◆ **GIVEN RECORDS**

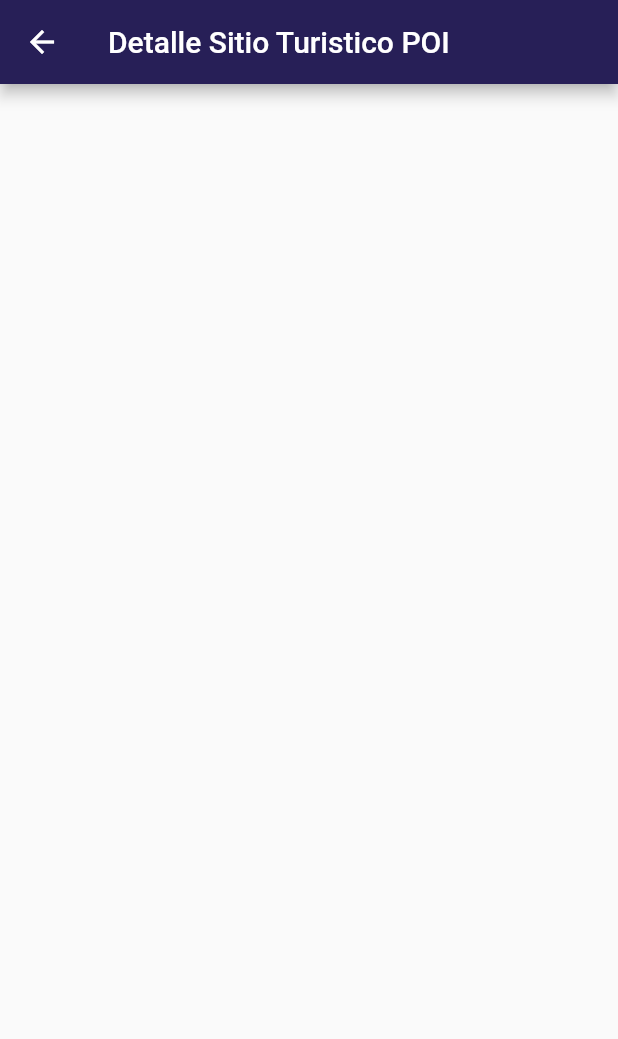
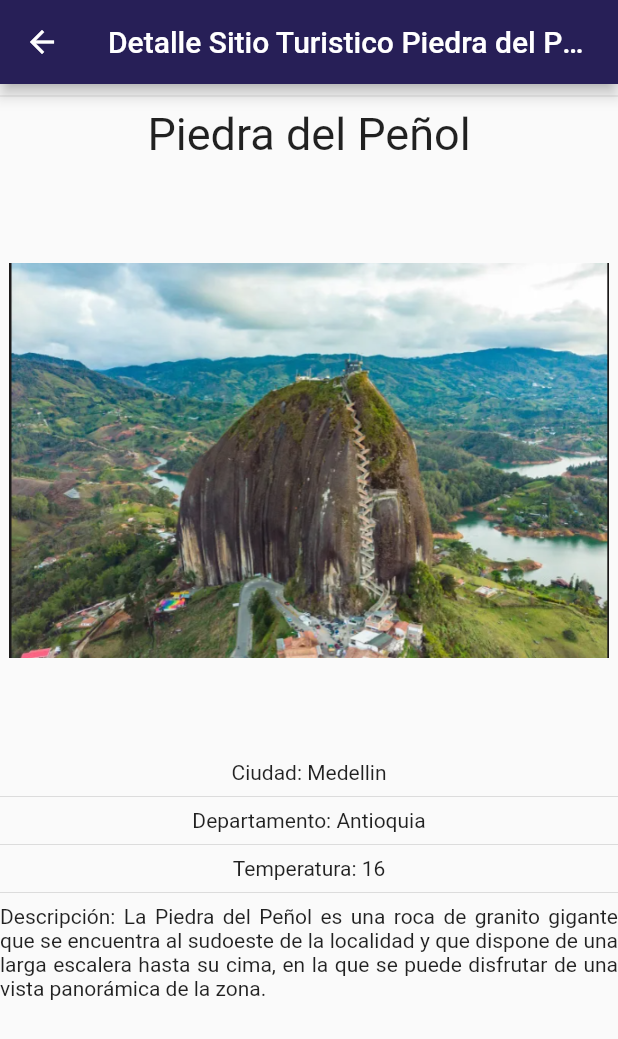
Before and after one commit to fvillate22/MovilSoft, a Flutter app: the InfoPage screen opened by its route, on a phone screen of 412 x 824 dp. Shown: the top 1039 px of the screen. Run offline on Flutter 3.47's test engine with Material 2 defaults, Android fonts, the light colour scheme and no system bars.

Commit message:
pantalla detalle info

```diff
--- a/lib/src/login/info_page.dart
+++ b/lib/src/login/info_page.dart
@@ -14,10 +14,45 @@ class _InfoPageState extends State<InfoPage> {
   @override
   Widget build(BuildContext context) {
     return Scaffold(
-         appBar: AppBar(
-        title: Text("Detalle Sitio Turistico POI"),
+        appBar: AppBar(
+        title: Text("Detalle Sitio Turistico Piedra del Peñol"),
         backgroundColor: MyColors.primaryColor,
       ),
+      body: Column(
+        children: [
+          Divider(),
+          Container(
+            alignment: Alignment.center,
+            child: Text(
+              "Piedra del Peñol",
+              style: TextStyle(fontSize: 30),
+              ),
+          ),
+          Container(
+            alignment: Alignment.center,
+            child: Image.asset(
+            'assets/img/guatape.png',
+            width: 400,
+            height: 400,
+            ),
+          ),
+          Container(
+            alignment: Alignment.center,
+            child: Column(
+              children: const<Widget>[
+                  Text("Ciudad: Medellin", textAlign: TextAlign.justify),
+                  Divider(),
+                  Text("Departamento: Antioquia", textAlign: TextAlign.justify,),
+                  Divider(),
+                  Text("Temperatura: 16", textAlign: TextAlign.justify,),
+                  Divider(),
+                  Text("Descripción: La Piedra del Peñol es una roca de granito gigante que se encuentra al sudoeste de la localidad y que dispone de una larga escalera hasta su cima, en la que se puede disfrutar de una vista panorámica de la zona.", textAlign: TextAlign.justify,)
+              ],
+            ),
+
+          ),
+        ],
+      )
 
     );
   }
```
Also changed, not shown: assets/img/guatape.png (added), lib/src/login/login_page.dart (indentation only), lib/src/login/registro_page.dart (indentation only).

◆ **WORK TO BE COMPLETED**
With the pictures left out, write out all of the data exactly.

◆ **OUTPUT OF THE EXERCISE**
Before and after one commit to fvillate22/MovilSoft, a Flutter app: the InfoPage screen opened by its route, on a phone screen of 412 x 824 dp. Shown: the top 1039 px of the screen. Run offline on Flutter 3.47's test engine with Material 2 defaults, Android fonts, the light colour scheme and no system bars.

Commit message:
pantalla detalle info

```diff
--- a/lib/src/login/info_page.dart
+++ b/lib/src/login/info_page.dart
@@ -14,10 +14,45 @@ class _InfoPageState extends State<InfoPage> {
   @override
   Widget build(BuildContext context) {
     return Scaffold(
-         appBar: AppBar(
-        title: Text("Detalle Sitio Turistico POI"),
+        appBar: AppBar(
+        title: Text("Detalle Sitio Turistico Piedra del Peñol"),
         backgroundColor: MyColors.primaryColor,
       ),
+      body: Column(
+        children: [
+          Divider(),
+          Container(
+            alignment: Alignment.center,
+            child: Text(
+              "Piedra del Peñol",
+              style: TextStyle(fontSize: 30),
+              ),
+          ),
+          Container(
+            alignment: Alignment.center,
+            child: Image.asset(
+            'assets/img/guatape.png',
+            width: 400,
+            height: 400,
+            ),
+          ),
+          Container(
+            alignment: Alignment.center,
+            child: Column(
+              children: const<Widget>[
+                  Text("Ciudad: Medellin", textAlign: TextAlign.justify),
+                  Divider(),
+                  Text("Departamento: Antioquia", textAlign: TextAlign.justify,),
+                  Divider(),
+                  Text("Temperatura: 16", textAlign: TextAlign.justify,),
+                  Divider(),
+                  Text("Descripción: La Piedra del Peñol es una roca de granito gigante que se encuentra al sudoeste de la localidad y que dispone de una larga escalera hasta su cima, en la que se puede disfrutar de una vista panorámica de la zona.", textAlign: TextAlign.justify,)
+              ],
+            ),
+
+          ),
+        ],
+      )
 
     );
   }
```
Also changed, not shown: assets/img/guatape.png (added), lib/src/login/login_page.dart (indentation only), lib/src/login/registro_page.dart (indentation only).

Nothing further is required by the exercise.